There's a classic quote from the inaugural Indiana Jones movie, Raiders of the Lost Ark, "It's not the years, honey, it's the mileage." The words are uttered by Harrison Ford's stoic and seemingly indestructible Indy, but the notion of mileage can clearly be applied to other key creatives working behind the scenes.
Step forward the esteemed composer John Williams who has been with the Indy saga ever since Raiders was released in 1981. And, like Harrison Ford, Williams returns to complete a victory lap in the soon-to-be-released Indiana Jones and the Dial of Destiny, once again conjuring up a remarkable plethora of interconnecting musical themes and motifs that emotionally bind us to Indy's adventures.
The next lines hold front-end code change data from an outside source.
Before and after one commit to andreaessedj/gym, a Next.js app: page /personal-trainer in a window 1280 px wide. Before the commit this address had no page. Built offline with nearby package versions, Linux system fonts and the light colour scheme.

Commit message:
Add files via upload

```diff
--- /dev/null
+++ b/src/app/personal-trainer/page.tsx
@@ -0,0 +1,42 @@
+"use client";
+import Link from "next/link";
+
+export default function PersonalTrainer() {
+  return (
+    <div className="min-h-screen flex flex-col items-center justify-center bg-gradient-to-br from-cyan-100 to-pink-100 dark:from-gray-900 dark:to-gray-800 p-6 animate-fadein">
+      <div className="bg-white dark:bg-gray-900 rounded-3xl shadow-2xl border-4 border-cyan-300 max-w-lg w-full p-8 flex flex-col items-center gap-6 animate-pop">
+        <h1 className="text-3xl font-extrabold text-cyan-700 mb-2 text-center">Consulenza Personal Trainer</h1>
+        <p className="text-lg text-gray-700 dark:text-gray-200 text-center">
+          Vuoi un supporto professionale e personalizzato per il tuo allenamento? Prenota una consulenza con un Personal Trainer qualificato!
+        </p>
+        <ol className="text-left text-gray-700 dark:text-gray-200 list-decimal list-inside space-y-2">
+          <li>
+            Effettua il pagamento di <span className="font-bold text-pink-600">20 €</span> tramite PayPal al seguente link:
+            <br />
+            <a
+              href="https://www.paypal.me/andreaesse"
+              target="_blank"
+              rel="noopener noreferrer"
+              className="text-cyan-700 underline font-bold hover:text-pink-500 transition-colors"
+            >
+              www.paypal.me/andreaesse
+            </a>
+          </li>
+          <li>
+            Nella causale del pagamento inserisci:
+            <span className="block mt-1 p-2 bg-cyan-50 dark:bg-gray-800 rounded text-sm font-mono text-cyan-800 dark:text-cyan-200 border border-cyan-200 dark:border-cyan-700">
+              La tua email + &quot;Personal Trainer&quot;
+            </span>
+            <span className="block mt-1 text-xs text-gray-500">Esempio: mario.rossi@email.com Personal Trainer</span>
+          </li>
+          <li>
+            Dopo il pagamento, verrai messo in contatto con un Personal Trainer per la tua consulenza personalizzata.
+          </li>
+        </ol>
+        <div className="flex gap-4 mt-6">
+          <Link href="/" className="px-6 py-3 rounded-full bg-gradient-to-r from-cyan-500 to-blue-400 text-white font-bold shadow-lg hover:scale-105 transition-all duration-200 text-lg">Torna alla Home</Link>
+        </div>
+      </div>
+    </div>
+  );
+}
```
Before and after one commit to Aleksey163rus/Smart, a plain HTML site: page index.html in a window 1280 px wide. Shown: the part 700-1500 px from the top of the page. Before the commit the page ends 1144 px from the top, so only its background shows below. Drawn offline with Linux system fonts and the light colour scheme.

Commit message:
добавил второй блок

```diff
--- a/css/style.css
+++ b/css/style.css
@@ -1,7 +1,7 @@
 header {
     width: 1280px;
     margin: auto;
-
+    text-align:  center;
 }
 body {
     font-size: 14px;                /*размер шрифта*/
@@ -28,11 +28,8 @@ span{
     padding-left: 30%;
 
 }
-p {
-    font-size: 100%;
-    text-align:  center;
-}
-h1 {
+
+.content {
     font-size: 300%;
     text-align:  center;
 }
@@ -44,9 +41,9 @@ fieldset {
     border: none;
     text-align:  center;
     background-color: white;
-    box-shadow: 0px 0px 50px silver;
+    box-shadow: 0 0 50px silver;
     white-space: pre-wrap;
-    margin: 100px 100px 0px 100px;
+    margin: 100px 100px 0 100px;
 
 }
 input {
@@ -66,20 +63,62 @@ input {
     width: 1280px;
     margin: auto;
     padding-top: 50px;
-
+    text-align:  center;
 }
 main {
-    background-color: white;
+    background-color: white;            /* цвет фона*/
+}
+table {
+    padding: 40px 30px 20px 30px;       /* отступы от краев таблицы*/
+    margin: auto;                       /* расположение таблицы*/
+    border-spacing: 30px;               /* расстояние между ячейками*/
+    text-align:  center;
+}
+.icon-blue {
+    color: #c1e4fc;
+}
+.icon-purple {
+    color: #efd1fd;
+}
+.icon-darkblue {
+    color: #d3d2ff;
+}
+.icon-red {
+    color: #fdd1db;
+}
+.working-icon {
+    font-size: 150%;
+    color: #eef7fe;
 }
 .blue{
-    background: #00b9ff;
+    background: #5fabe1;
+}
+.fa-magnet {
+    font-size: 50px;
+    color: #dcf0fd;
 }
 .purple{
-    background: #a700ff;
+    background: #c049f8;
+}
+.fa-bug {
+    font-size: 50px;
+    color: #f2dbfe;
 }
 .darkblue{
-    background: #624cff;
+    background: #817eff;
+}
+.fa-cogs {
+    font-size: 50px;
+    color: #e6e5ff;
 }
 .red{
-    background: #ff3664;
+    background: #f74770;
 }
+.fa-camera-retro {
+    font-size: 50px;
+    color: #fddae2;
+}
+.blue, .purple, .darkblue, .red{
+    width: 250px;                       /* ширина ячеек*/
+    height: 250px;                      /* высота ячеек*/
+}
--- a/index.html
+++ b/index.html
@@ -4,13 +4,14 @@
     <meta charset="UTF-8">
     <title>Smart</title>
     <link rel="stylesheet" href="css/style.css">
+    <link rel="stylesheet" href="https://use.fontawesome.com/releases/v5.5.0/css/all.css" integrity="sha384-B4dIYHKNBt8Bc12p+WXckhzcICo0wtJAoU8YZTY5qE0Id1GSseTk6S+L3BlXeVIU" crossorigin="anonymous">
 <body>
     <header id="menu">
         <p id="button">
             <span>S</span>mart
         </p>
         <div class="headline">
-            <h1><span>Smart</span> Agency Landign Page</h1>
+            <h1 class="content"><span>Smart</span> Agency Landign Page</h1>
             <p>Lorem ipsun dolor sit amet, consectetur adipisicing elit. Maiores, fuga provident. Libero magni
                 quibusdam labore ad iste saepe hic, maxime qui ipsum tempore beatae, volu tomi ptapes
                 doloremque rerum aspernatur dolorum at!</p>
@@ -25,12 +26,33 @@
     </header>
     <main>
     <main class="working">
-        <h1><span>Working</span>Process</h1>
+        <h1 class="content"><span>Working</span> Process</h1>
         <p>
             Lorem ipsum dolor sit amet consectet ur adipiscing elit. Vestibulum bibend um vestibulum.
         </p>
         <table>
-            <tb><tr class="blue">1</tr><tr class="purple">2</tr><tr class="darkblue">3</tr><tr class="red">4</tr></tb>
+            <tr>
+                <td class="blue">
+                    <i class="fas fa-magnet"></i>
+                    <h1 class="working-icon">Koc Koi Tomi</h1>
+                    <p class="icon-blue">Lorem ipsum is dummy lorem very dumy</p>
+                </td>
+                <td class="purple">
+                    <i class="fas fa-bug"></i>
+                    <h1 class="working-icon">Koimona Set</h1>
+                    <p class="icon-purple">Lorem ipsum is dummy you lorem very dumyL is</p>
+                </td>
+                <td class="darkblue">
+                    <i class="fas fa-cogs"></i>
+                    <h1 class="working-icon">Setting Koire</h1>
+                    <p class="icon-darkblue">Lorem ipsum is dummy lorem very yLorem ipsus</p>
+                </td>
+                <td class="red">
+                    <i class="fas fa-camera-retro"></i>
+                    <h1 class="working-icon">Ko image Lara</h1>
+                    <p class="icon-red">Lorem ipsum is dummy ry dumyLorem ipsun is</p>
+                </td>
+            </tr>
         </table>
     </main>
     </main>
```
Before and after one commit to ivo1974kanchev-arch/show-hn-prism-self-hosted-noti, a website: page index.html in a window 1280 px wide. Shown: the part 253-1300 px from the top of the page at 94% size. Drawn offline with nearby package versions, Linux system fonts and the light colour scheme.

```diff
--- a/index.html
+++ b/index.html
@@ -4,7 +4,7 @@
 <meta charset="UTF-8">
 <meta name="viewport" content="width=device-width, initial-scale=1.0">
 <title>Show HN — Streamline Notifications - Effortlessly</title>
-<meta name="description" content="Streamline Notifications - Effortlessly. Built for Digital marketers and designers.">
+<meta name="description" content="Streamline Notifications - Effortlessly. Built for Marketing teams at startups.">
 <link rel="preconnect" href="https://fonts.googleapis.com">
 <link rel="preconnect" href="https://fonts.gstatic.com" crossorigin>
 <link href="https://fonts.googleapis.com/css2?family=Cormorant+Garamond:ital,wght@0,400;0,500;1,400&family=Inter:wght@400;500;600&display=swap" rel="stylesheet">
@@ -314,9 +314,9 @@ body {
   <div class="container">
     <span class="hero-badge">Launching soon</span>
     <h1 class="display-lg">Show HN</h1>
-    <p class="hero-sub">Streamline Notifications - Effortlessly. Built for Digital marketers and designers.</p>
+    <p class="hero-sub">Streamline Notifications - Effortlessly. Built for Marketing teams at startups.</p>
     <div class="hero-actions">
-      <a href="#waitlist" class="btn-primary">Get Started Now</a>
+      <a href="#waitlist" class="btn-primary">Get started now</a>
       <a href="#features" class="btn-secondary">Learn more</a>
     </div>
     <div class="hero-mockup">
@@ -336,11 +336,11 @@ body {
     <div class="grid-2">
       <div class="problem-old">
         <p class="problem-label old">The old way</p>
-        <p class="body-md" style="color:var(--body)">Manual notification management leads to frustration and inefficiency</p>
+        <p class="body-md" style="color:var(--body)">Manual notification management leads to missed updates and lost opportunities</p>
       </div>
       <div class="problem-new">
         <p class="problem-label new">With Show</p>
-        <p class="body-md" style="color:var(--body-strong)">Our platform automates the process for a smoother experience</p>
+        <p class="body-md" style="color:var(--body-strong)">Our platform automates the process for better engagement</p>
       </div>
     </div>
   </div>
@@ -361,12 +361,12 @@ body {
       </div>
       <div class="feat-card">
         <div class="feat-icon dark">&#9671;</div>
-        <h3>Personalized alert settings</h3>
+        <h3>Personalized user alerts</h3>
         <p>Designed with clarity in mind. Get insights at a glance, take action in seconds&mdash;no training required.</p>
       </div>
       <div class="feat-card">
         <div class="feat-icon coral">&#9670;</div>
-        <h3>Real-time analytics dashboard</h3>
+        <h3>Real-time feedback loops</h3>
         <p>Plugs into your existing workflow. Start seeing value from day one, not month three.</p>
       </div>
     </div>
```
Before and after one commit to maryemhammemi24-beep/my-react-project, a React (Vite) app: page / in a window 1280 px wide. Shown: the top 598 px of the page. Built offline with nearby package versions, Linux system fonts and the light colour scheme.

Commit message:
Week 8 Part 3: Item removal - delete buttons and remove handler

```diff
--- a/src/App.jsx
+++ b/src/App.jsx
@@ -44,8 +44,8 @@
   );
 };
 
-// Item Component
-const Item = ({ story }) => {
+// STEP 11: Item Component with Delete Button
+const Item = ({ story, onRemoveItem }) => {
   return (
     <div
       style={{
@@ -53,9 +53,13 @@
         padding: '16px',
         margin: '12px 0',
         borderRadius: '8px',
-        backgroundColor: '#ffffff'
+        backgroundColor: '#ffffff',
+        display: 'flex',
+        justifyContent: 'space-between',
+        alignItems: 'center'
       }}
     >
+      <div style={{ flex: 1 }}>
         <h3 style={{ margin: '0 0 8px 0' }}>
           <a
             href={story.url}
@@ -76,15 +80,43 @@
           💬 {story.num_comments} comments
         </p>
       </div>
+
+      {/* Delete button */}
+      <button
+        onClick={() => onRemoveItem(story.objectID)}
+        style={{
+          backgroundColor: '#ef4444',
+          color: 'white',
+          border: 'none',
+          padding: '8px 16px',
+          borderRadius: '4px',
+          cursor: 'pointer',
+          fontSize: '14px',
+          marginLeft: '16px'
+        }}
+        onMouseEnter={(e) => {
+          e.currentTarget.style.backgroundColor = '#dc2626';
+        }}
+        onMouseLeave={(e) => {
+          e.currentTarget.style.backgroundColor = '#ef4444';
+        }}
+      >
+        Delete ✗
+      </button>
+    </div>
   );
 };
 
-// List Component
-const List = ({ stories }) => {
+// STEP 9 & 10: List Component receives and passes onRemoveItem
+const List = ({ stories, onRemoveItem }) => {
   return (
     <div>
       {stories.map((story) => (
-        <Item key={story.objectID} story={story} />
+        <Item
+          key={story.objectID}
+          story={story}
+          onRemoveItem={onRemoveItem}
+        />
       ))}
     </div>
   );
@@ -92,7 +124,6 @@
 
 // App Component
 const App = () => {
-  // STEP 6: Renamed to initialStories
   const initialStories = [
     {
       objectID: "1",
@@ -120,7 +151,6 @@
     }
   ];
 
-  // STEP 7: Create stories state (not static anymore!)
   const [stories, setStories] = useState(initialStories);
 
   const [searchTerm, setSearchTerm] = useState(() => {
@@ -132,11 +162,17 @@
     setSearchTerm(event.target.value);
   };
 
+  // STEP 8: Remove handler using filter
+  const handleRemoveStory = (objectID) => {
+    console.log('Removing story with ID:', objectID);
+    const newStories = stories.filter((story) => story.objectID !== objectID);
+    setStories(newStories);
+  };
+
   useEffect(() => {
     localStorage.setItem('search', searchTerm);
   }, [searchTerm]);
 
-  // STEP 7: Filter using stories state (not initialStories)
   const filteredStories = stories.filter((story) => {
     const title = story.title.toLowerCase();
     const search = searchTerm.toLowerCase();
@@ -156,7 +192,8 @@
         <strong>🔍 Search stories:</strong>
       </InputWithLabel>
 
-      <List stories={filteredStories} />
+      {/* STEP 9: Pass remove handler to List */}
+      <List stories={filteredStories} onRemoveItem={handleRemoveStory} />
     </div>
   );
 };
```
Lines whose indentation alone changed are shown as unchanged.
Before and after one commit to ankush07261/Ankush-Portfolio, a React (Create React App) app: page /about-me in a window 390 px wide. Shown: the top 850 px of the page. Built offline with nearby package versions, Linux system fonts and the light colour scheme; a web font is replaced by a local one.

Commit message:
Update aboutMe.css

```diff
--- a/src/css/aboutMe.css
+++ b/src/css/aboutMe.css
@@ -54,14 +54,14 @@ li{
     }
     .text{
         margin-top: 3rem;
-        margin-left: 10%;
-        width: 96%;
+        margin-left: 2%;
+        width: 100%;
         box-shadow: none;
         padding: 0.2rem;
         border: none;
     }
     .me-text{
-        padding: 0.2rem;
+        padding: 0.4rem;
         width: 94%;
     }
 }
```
Williams' scores act as the soul of the series and are centrally anchored by the unforgettably brassy idiom of the rousing Raiders March. And yet the sheer scale of Williams' achievement cannot be measured in words: across five films, he's come up with innumerable pieces that variously touch on romantic, ethnic, adventurous and flat-out terrifying textures.
Dial of Destiny is the first Indy movie on which Williams has collaborated with a director other than Steven Spielberg. Logan helmer James Mangold has brought the latest (and likely last) instalment of Indy's adventures to the screen and Williams responds with a rousingly nostalgic onslaught of familiar pieces and brand new themes, including one for the eponymous dial, one for Indy's goddaughter Helena (Phoebe Waller-Bridge) and one for new Nazi enemy Voller (Mads Mikkelsen).
Go behind the scenes with Williams, Mangold, Ford, Spielberg and producer Kathleen Kennedy in the following video as he explores the enduring impact of his music and how it helped transform a B-movie adventure franchise into something truly special.
Hear John Williams' latest score in context and click the link below to book your tickets for Indiana Jones and the Dial of Destiny. It arrives at Cineworld on June 28th.